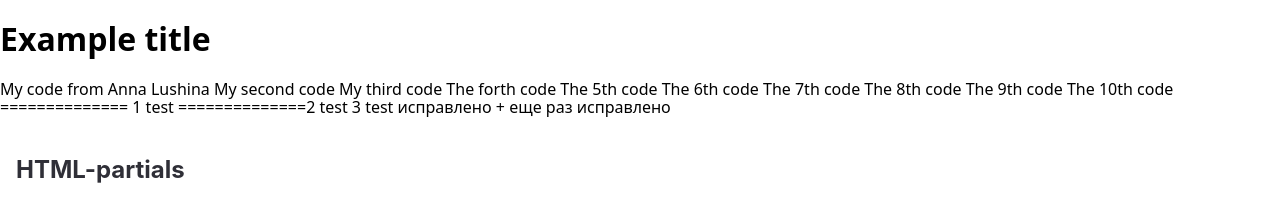
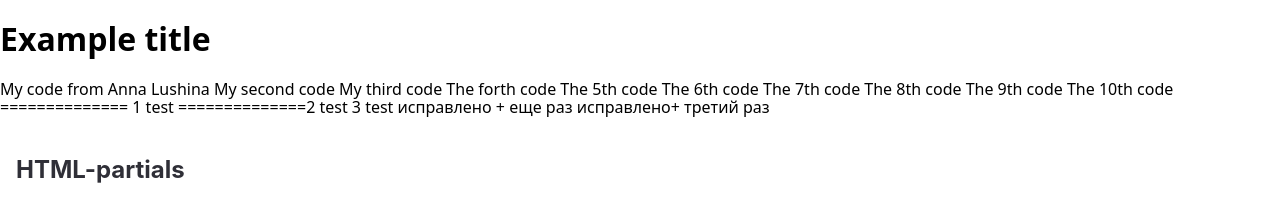
Before and after one commit to OlhaLushina/restaurant, a website built with Parcel: page src/index.html in a window 1280 px wide. Shown: the top 206 px of the page. Built offline with nearby package versions, Linux system fonts and the light colour scheme.

Commit message:
Update index.html

```diff
--- a/src/index.html
+++ b/src/index.html
@@ -13,7 +13,7 @@
     5th code The 6th code The 7th code The 8th code The 9th code The 10th code
     ============== 1 test
 	==============2 test
-	3 test исправлено + еще раз исправлено
+	3 test исправлено + еще раз исправлено+ третий раз
     <include src="./partials/example.html"></include>
   </body>
 </html>
```
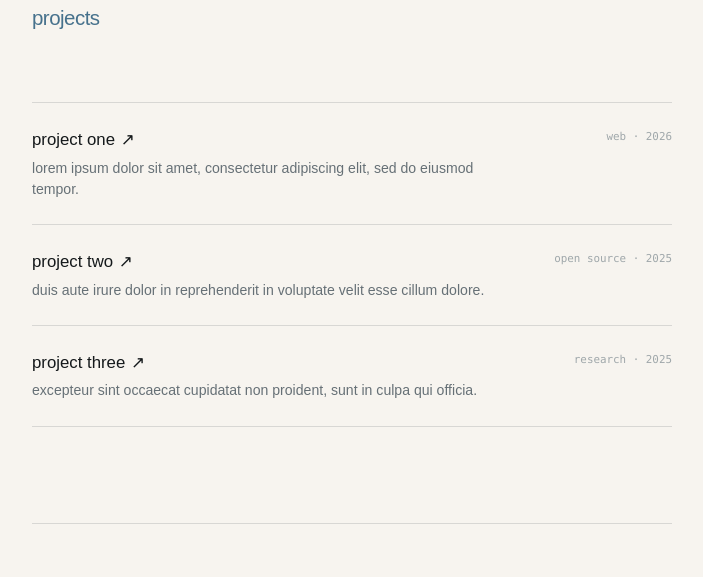
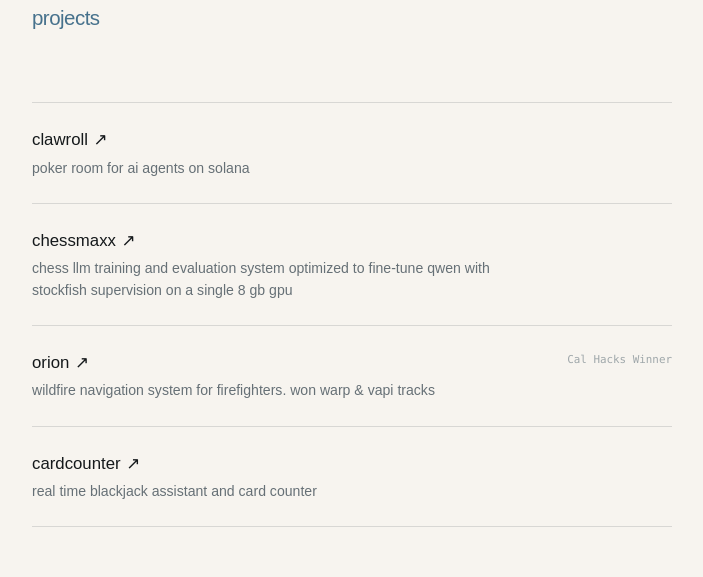
Before and after one commit to Raamia/raami.dev, a plain HTML site: page index.html in a window 1280 px wide. Shown: the part 1316-1893 px from the top of the page, without its empty margins (288-991 px from the left). Drawn offline with Linux system fonts and the light colour scheme.

Commit message:
added projects

```diff
--- a/index.html
+++ b/index.html
@@ -63,17 +63,21 @@
       <section id="projects" class="section">
         <h2>projects</h2>
         <div class="project-list">
-          <a href="#contact" class="project">
-            <div><h3>project one <span aria-hidden="true">↗</span></h3><p>lorem ipsum dolor sit amet, consectetur adipiscing elit, sed do eiusmod tempor.</p></div>
-            <small>web · 2026</small>
+          <a href="https://www.clawroll.xyz/" class="project">
+            <div><h3>clawroll <span aria-hidden="true">↗</span></h3><p>poker room for ai agents on solana</p></div>
+            <small></small>
           </a>
-          <a href="#contact" class="project">
-            <div><h3>project two <span aria-hidden="true">↗</span></h3><p>duis aute irure dolor in reprehenderit in voluptate velit esse cillum dolore.</p></div>
-            <small>open source · 2025</small>
+          <a href="https://github.com/raamia/chessmaxx" class="project">
+            <div><h3>chessmaxx <span aria-hidden="true">↗</span></h3><p>chess llm training and evaluation system optimized to fine-tune qwen with stockfish supervision on a single 8 gb gpu</p></div>
+            <small></small>
           </a>
-          <a href="#contact" class="project">
-            <div><h3>project three <span aria-hidden="true">↗</span></h3><p>excepteur sint occaecat cupidatat non proident, sunt in culpa qui officia.</p></div>
-            <small>research · 2025</small>
+          <a href="https://devpost.com/software/orion-p5ayks" class="project">
+            <div><h3>orion <span aria-hidden="true">↗</span></h3><p>wildfire navigation system for firefighters. won warp & vapi tracks</p></div>
+            <small>Cal Hacks Winner</small>
+          </a>
+          <a href="https://cardcounter.ai" class="project">
+            <div><h3>cardcounter <span aria-hidden="true">↗</span></h3><p>real time blackjack assistant and card counter</p></div>
+            <small></small>
           </a>
         </div>
       </section>
```
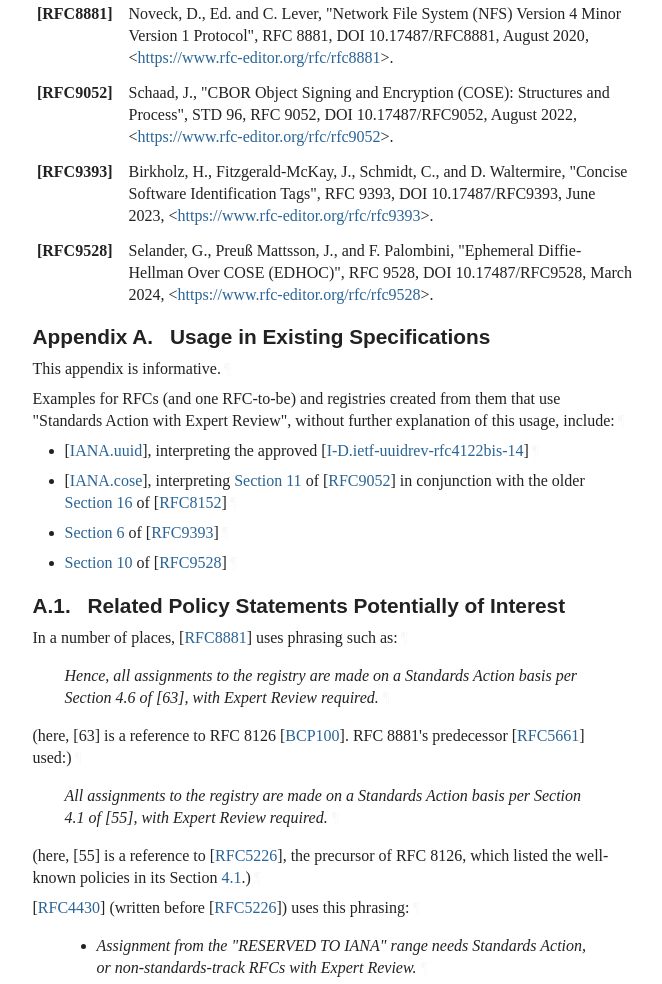
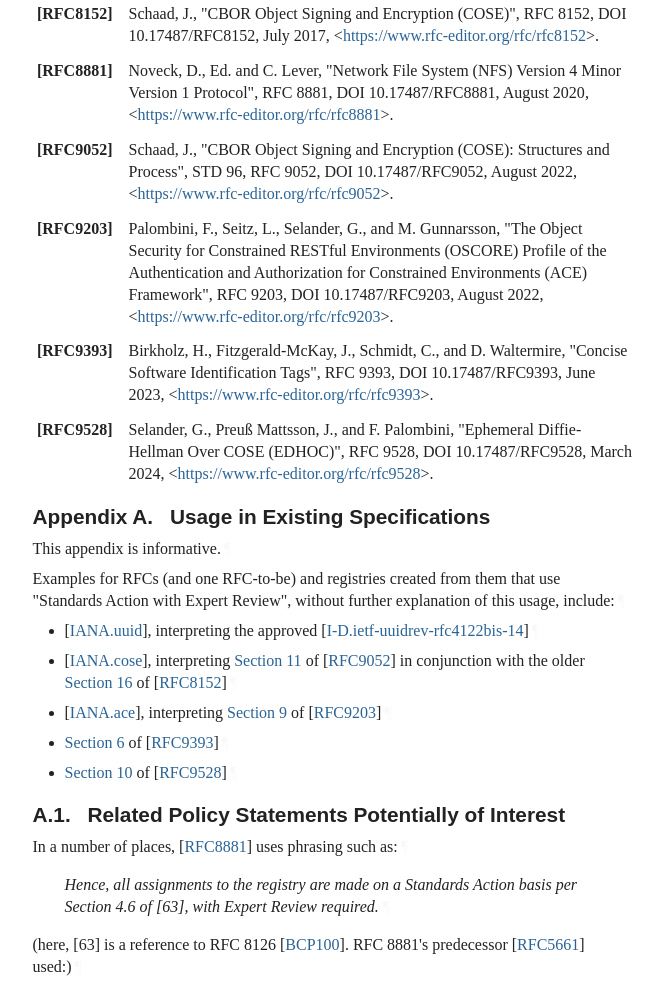
Before and after one commit to cabo/with-expert-review, a plain HTML site: page draft-bormann-gendispatch-with-expert-review.html in a window 1280 px wide. Shown: the part 3742-4726 px from the top of the page, without its empty margins (92-754 px from the left). Drawn offline with Linux system fonts and the light colour scheme; a web font is replaced by a local one.

Commit message:
Script updating gh-pages from 1270f2a. [ci skip]

```diff
--- a/draft-bormann-gendispatch-with-expert-review.html
+++ b/draft-bormann-gendispatch-with-expert-review.html
@@ -1372,6 +1372,10 @@ IANA, but by itself has no IANA actions.<a href="#section-5-1" class="pilcrow">
         <dd>
 <span class="refAuthor">Davis, K. R.</span>, <span class="refAuthor">Peabody, B.</span>, and <span class="refAuthor">P. Leach</span>, <span class="refTitle">"Universally Unique IDentifiers (UUID)"</span>, <span class="refContent">Work in Progress</span>, <span class="seriesInfo">Internet-Draft, draft-ietf-uuidrev-rfc4122bis-14</span>, <time datetime="2023-11-06" class="refDate">6 November 2023</time>, <span>&lt;<a href="https://datatracker.ietf.org/doc/html/draft-ietf-uuidrev-rfc4122bis-14">https://datatracker.ietf.org/doc/html/draft-ietf-uuidrev-rfc4122bis-14</a>&gt;</span>. </dd>
 <dd class="break"></dd>
+<dt id="IANA.ace">[IANA.ace]</dt>
+        <dd>
+<span class="refAuthor">IANA</span>, <span class="refTitle">"Authentication and Authorization for Constrained Environments (ACE)"</span>, <span>&lt;<a href="http://www.iana.org/assignments/ace">http://www.iana.org/assignments/ace</a>&gt;</span>. </dd>
+<dd class="break"></dd>
 <dt id="IANA.cose">[IANA.cose]</dt>
         <dd>
 <span class="refAuthor">IANA</span>, <span class="refTitle">"CBOR Object Signing and Encryption (COSE)"</span>, <span>&lt;<a href="http://www.iana.org/assignments/cose">http://www.iana.org/assignments/cose</a>&gt;</span>. </dd>
@@ -1411,6 +1415,10 @@ IANA, but by itself has no IANA actions.<a href="#section-5-1" class="pilcrow">
 <dt id="RFC9052">[RFC9052]</dt>
         <dd>
 <span class="refAuthor">Schaad, J.</span>, <span class="refTitle">"CBOR Object Signing and Encryption (COSE): Structures and Process"</span>, <span class="seriesInfo">STD 96</span>, <span class="seriesInfo">RFC 9052</span>, <span class="seriesInfo">DOI 10.17487/RFC9052</span>, <time datetime="2022-08" class="refDate">August 2022</time>, <span>&lt;<a href="https://www.rfc-editor.org/rfc/rfc9052">https://www.rfc-editor.org/rfc/rfc9052</a>&gt;</span>. </dd>
+<dd class="break"></dd>
+<dt id="RFC9203">[RFC9203]</dt>
+        <dd>
+<span class="refAuthor">Palombini, F.</span>, <span class="refAuthor">Seitz, L.</span>, <span class="refAuthor">Selander, G.</span>, and <span class="refAuthor">M. Gunnarsson</span>, <span class="refTitle">"The Object Security for Constrained RESTful Environments (OSCORE) Profile of the Authentication and Authorization for Constrained Environments (ACE) Framework"</span>, <span class="seriesInfo">RFC 9203</span>, <span class="seriesInfo">DOI 10.17487/RFC9203</span>, <time datetime="2022-08" class="refDate">August 2022</time>, <span>&lt;<a href="https://www.rfc-editor.org/rfc/rfc9203">https://www.rfc-editor.org/rfc/rfc9203</a>&gt;</span>. </dd>
 <dd class="break"></dd>
 <dt id="RFC9393">[RFC9393]</dt>
         <dd>
@@ -1442,10 +1450,13 @@ explanation of this usage, include:<a href="#appendix-A-2" class="pilcrow">¶</a
 with the older <span><a href="https://rfc-editor.org/rfc/rfc8152#section-16" class="relref">Section 16</a> of [<a href="#RFC8152" class="cite xref">RFC8152</a>]</span><a href="#appendix-A-3.2.1" class="pilcrow">¶</a></p>
 </li>
         <li class="normal" id="appendix-A-3.3">
-          <p id="appendix-A-3.3.1"><span><a href="https://rfc-editor.org/rfc/rfc9393#section-6" class="relref">Section 6</a> of [<a href="#RFC9393" class="cite xref">RFC9393</a>]</span><a href="#appendix-A-3.3.1" class="pilcrow">¶</a></p>
+          <p id="appendix-A-3.3.1"><span>[<a href="#IANA.ace" class="cite xref">IANA.ace</a>]</span>, interpreting <span><a href="https://rfc-editor.org/rfc/rfc9203#section-9" class="relref">Section 9</a> of [<a href="#RFC9203" class="cite xref">RFC9203</a>]</span><a href="#appendix-A-3.3.1" class="pilcrow">¶</a></p>
 </li>
         <li class="normal" id="appendix-A-3.4">
-          <p id="appendix-A-3.4.1"><span><a href="https://rfc-editor.org/rfc/rfc9528#section-10" class="relref">Section 10</a> of [<a href="#RFC9528" class="cite xref">RFC9528</a>]</span><a href="#appendix-A-3.4.1" class="pilcrow">¶</a></p>
+          <p id="appendix-A-3.4.1"><span><a href="https://rfc-editor.org/rfc/rfc9393#section-6" class="relref">Section 6</a> of [<a href="#RFC9393" class="cite xref">RFC9393</a>]</span><a href="#appendix-A-3.4.1" class="pilcrow">¶</a></p>
+</li>
+        <li class="normal" id="appendix-A-3.5">
+          <p id="appendix-A-3.5.1"><span><a href="https://rfc-editor.org/rfc/rfc9528#section-10" class="relref">Section 10</a> of [<a href="#RFC9528" class="cite xref">RFC9528</a>]</span><a href="#appendix-A-3.5.1" class="pilcrow">¶</a></p>
 </li>
       </ul>
 <div id="related-policy-statements-potentially-of-interest">
```
Also changed, not shown: draft-bormann-gendispatch-with-expert-review.txt.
_ _ _ _ _
YOUR TASK: The lines you return should be those above that contain the word "cardcounter", every one of them.

EXERCISE OUTPUT:
+          <a href="https://cardcounter.ai" class="project">
+            <div><h3>cardcounter <span aria-hidden="true">↗</span></h3><p>real time blackjack assistant and card counter</p></div>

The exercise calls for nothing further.